- _INFORMATION SHOWN_:
# # # #

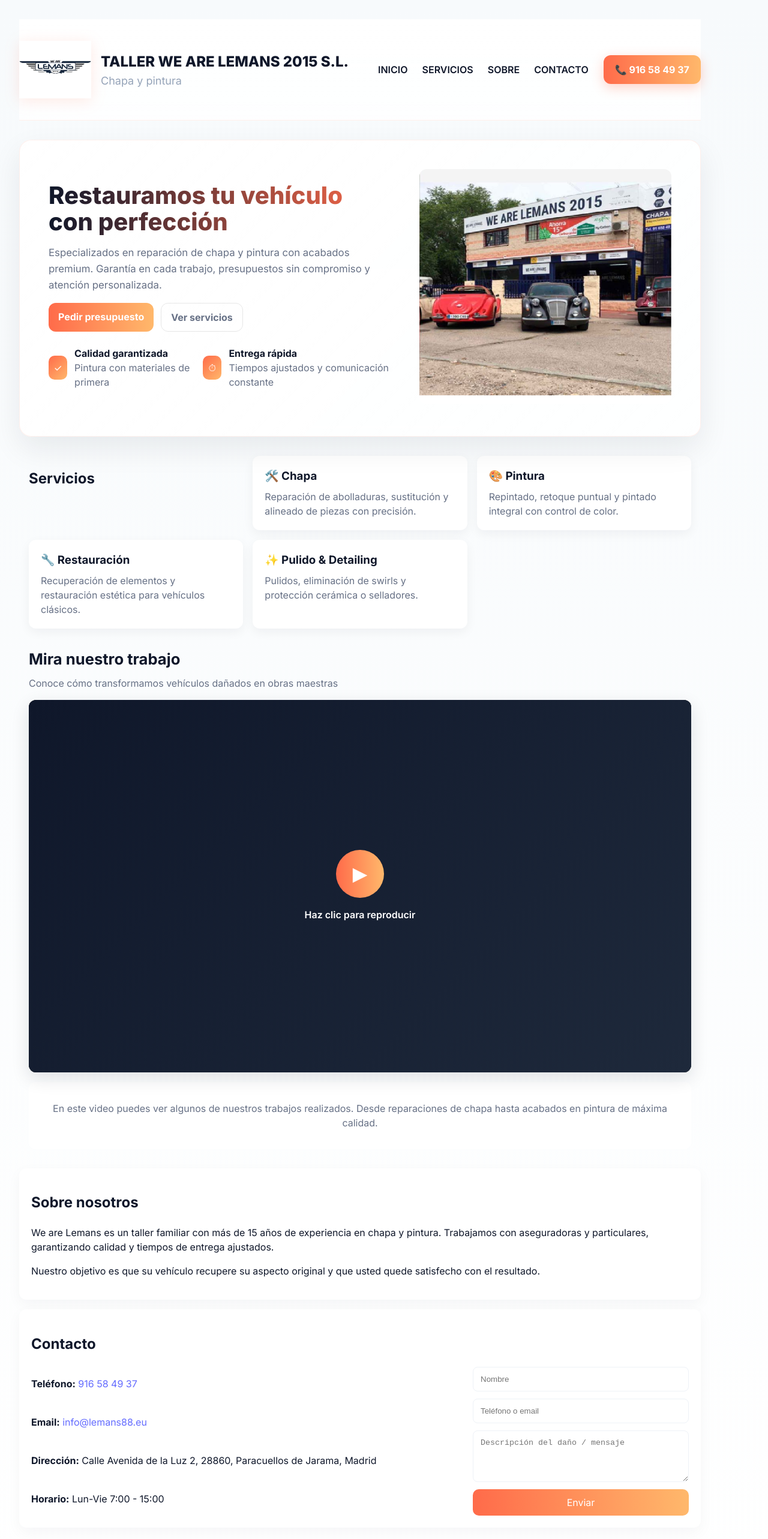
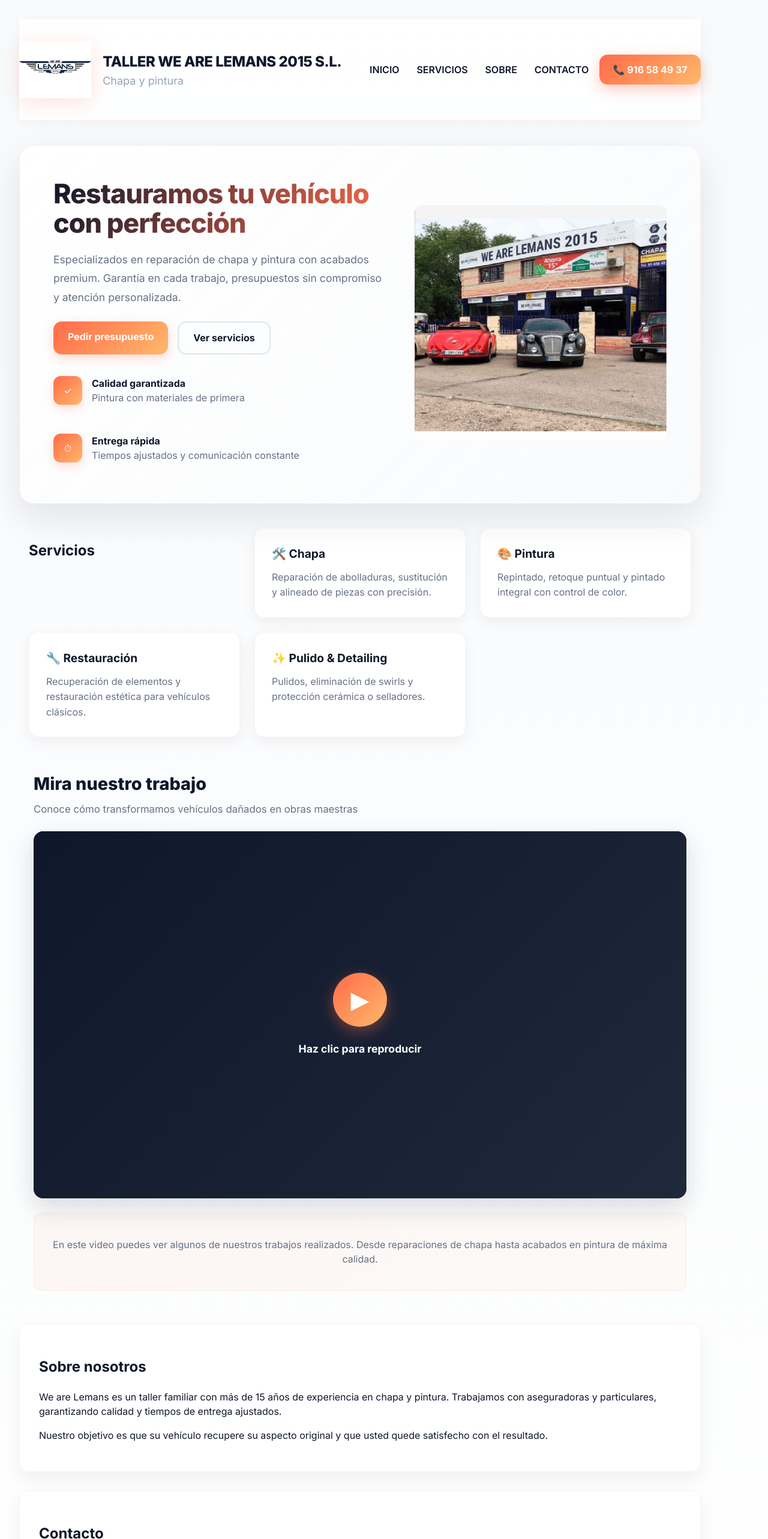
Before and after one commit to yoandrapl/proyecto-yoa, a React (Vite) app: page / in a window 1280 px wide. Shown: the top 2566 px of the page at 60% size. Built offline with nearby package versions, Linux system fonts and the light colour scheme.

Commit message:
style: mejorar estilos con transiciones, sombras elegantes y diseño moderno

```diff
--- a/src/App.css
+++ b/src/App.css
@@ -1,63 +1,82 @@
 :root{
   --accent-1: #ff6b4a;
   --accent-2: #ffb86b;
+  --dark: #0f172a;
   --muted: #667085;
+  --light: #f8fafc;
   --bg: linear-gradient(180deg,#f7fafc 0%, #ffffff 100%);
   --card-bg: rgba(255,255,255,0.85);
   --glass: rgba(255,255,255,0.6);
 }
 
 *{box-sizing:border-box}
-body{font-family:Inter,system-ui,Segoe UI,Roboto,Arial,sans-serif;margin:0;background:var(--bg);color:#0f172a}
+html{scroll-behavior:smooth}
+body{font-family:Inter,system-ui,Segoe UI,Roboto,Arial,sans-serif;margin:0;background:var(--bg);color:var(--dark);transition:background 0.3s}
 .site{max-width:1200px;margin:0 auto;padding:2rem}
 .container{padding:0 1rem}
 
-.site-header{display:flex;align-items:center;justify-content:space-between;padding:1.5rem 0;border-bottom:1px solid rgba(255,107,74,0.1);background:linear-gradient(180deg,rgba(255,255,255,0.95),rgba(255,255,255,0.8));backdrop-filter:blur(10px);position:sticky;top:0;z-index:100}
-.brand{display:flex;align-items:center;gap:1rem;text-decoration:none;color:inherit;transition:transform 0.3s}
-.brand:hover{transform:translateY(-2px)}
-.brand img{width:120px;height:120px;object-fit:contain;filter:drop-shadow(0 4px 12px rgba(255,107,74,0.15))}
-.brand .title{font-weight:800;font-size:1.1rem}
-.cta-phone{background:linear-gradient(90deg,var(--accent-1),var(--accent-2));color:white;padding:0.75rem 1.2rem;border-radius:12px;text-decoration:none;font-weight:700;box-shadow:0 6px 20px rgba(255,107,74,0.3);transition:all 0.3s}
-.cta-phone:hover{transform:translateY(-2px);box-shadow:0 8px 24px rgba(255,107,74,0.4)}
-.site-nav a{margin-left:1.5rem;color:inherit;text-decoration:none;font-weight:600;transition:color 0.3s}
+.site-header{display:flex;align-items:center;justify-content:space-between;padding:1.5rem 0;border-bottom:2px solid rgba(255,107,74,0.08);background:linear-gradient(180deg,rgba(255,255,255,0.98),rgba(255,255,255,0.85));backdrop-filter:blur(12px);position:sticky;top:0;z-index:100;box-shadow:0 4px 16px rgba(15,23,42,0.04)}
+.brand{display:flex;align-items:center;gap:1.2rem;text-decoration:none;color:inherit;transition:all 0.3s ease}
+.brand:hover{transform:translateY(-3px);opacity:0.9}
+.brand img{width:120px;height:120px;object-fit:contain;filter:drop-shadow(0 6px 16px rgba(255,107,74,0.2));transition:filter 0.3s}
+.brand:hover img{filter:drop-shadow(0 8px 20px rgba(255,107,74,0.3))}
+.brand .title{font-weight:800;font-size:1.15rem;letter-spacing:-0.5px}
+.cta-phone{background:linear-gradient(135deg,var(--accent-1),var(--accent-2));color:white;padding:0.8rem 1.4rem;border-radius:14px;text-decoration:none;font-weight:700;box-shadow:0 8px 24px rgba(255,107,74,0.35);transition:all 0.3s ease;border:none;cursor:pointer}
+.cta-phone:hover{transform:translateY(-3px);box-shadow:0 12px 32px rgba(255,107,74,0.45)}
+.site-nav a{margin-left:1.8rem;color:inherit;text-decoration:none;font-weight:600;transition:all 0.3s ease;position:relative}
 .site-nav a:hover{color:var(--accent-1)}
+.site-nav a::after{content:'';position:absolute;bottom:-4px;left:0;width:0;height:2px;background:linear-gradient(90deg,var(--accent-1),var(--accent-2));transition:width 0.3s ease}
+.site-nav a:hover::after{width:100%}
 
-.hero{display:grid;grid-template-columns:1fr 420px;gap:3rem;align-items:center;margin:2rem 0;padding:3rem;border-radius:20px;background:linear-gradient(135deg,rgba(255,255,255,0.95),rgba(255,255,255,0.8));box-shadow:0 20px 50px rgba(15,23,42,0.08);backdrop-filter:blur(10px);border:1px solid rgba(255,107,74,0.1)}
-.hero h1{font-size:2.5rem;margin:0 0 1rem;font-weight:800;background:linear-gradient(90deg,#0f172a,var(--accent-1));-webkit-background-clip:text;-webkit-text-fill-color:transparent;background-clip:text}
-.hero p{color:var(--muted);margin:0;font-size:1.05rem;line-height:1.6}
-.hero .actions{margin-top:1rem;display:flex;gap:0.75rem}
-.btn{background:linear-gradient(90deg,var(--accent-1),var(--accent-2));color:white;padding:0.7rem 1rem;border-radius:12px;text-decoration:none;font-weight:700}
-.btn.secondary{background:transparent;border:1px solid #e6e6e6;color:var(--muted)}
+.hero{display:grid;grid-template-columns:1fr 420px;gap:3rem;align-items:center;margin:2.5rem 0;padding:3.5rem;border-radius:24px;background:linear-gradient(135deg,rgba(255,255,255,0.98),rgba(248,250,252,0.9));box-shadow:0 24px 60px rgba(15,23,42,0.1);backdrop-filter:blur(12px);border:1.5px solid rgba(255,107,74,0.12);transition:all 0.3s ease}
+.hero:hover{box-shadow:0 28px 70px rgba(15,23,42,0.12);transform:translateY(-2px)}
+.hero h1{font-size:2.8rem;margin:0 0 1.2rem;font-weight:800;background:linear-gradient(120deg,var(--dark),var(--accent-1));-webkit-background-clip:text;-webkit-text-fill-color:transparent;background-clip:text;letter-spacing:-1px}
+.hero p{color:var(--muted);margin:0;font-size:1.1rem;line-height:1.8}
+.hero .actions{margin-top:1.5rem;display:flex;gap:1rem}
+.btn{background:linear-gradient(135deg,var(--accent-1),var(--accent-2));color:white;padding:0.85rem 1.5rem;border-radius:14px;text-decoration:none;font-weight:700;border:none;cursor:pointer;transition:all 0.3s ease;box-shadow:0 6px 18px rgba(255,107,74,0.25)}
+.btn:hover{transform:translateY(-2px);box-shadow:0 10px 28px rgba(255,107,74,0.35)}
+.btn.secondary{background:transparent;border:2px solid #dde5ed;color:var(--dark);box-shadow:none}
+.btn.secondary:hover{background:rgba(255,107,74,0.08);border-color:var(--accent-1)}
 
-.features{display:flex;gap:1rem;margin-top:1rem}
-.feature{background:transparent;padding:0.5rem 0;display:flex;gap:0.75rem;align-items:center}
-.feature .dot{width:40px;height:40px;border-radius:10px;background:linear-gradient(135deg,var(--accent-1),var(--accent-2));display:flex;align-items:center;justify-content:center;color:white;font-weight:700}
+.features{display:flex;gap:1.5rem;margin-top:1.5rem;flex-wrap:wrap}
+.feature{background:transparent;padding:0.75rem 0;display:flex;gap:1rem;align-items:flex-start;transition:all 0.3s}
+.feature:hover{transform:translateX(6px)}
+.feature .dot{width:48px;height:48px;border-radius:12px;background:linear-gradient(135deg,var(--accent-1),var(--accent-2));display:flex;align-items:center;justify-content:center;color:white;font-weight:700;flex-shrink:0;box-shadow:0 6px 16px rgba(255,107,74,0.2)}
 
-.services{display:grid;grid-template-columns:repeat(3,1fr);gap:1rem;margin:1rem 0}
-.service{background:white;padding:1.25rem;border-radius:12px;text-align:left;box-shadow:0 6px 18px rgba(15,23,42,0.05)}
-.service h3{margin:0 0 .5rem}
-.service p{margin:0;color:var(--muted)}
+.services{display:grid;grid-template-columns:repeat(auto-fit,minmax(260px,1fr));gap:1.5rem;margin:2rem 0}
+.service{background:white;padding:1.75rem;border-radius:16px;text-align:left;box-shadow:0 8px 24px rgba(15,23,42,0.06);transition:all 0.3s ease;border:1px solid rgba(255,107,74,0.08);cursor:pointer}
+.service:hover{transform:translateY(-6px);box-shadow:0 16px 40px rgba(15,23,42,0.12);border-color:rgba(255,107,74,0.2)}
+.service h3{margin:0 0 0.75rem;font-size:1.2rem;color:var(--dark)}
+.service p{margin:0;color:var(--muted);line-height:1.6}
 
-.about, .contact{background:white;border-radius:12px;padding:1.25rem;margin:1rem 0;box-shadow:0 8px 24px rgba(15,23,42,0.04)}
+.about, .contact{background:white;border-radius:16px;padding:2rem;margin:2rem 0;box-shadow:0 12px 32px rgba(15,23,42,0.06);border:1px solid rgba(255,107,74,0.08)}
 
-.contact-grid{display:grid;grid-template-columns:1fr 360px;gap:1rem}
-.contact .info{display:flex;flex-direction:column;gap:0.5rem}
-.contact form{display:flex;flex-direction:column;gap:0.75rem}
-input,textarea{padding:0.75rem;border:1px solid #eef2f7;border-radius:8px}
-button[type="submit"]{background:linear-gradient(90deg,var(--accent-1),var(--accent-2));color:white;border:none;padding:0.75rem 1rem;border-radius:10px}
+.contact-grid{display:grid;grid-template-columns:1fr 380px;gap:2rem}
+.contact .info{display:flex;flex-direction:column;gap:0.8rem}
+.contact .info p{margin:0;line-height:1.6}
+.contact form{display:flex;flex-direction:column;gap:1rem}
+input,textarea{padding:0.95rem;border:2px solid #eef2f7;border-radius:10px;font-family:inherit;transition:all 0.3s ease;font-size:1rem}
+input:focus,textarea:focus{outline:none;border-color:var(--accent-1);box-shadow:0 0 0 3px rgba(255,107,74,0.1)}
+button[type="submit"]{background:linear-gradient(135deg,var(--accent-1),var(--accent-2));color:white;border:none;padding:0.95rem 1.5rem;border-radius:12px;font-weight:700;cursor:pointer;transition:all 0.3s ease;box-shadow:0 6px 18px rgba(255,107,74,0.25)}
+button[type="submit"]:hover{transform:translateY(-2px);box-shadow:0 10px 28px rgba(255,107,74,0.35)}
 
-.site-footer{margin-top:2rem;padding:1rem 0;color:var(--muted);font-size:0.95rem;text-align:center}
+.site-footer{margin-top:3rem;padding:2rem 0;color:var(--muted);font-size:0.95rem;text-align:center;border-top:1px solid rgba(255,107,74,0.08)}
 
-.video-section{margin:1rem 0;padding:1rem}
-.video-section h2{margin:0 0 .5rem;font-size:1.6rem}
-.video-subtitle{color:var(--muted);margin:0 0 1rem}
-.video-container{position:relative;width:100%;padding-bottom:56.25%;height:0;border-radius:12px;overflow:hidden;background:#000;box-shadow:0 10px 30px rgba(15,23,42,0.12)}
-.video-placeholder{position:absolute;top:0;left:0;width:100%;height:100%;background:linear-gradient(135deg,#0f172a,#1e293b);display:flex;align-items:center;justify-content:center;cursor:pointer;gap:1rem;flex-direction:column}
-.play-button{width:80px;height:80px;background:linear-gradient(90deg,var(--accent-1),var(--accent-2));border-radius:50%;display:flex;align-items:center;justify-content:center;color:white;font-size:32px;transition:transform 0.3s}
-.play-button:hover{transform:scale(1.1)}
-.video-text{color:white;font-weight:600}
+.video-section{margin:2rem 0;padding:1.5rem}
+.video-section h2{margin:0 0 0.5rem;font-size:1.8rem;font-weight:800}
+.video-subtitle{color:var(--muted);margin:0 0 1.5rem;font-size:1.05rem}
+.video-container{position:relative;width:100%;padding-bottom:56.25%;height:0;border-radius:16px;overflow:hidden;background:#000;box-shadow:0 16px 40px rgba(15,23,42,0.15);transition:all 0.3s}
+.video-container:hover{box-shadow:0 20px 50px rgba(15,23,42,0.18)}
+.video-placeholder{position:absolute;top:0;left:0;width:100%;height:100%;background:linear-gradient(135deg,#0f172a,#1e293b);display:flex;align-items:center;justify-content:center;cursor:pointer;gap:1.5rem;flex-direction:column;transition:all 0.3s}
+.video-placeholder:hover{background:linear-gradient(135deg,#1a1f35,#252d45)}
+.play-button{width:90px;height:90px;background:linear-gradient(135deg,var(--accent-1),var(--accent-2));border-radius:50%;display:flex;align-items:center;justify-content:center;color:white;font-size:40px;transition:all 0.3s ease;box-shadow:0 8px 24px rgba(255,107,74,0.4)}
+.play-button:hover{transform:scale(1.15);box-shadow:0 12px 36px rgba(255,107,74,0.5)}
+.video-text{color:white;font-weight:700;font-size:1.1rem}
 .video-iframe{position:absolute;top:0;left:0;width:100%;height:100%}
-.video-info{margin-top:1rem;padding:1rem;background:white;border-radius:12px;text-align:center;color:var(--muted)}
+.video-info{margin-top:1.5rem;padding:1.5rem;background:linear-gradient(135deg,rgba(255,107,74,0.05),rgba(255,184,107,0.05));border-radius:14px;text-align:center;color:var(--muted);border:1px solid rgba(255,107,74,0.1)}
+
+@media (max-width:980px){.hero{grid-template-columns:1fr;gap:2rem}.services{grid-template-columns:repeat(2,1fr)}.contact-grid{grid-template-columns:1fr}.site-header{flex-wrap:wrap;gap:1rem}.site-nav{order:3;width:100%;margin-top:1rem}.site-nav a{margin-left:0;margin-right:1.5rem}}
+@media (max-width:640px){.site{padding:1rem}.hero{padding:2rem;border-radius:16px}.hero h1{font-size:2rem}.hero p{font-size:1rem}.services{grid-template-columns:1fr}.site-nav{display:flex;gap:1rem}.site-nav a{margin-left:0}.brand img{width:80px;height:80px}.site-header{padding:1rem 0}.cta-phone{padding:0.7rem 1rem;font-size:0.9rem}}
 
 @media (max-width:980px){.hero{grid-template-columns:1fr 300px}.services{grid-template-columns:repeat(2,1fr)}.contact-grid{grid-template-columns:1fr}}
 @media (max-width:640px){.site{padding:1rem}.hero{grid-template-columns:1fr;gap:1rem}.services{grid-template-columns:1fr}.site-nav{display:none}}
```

# # # #

Extract, from the listing above, every line where the string "overflow" occurs.

-.video-container{position:relative;width:100%;padding-bottom:56.25%;height:0;border-radius:12px;overflow:hidden;background:#000;box-shadow:0 10px 30px rgba(15,23,42,0.12)}
+.video-container{position:relative;width:100%;padding-bottom:56.25%;height:0;border-radius:16px;overflow:hidden;background:#000;box-shadow:0 16px 40px rgba(15,23,42,0.15);transition:all 0.3s}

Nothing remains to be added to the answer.